This was created with elementary teachers in mind, by an elementary art specialist (Jane Gill),
to help with understanding the vocabulary, definitions, materials, etc. as you strive to
integrate the visual arts content into your core curriculum subjects. This is the “language” of
art. This is the vocabulary used in the art room at Hasty. What connections can be made to the
“language” of your content area?
The Elements of Art
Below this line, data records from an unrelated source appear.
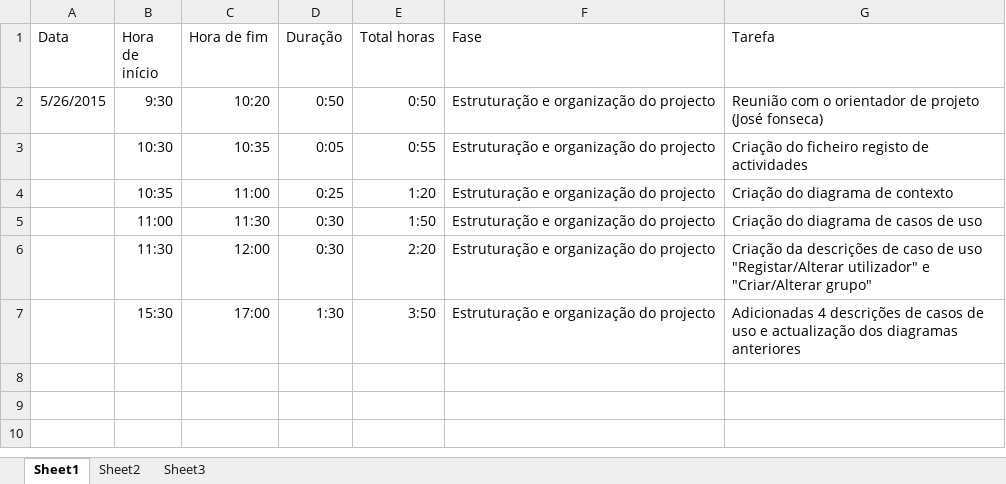
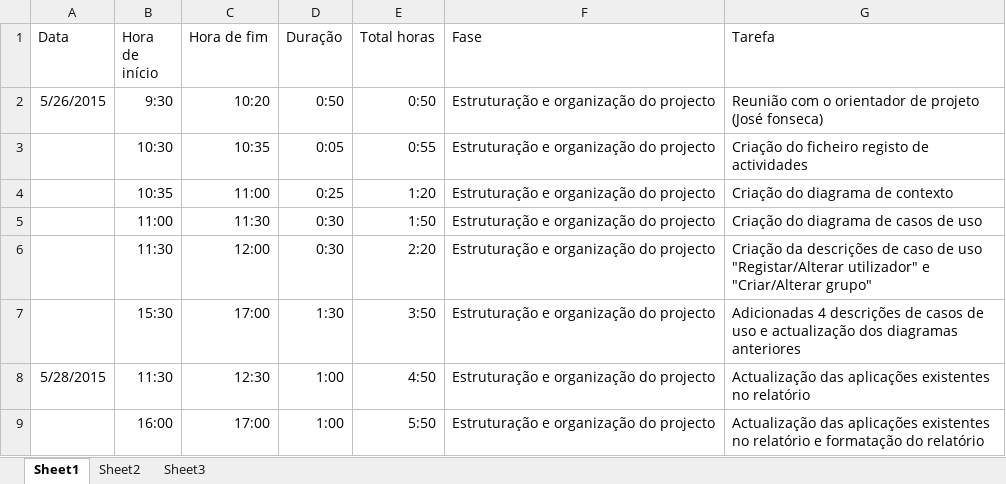
Before and after one commit to Vascomfortuna/Projeto-EI, an Excel workbook: Registo actividades.xlsx, sheet Sheet1, drawn as a sheet; values as stored, in another font and other column widths than the file's, no borders; the diff names each change by its address in the sheet, - before the commit and + after, or states it on an @@ line.

```diff
--- a/Registo actividades.xlsx (sheet Sheet1)
+++ b/Registo actividades.xlsx (sheet Sheet1)
+row 8: 5/28/2015 | 11:30 | 12:30 | 1:00 | 4:50 | Estruturação e organização do projecto | Actualização das aplicações existentes no relatório
+row 9:  | 16:00 | 17:00 | 1:00 | 5:50 | Estruturação e organização do projecto | Actualização das aplicações existentes no relatório e formatação do relatório
```
Also changed, not shown: 2 other files.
Look at any work of art and you will see that it is made up of one or more of the elements.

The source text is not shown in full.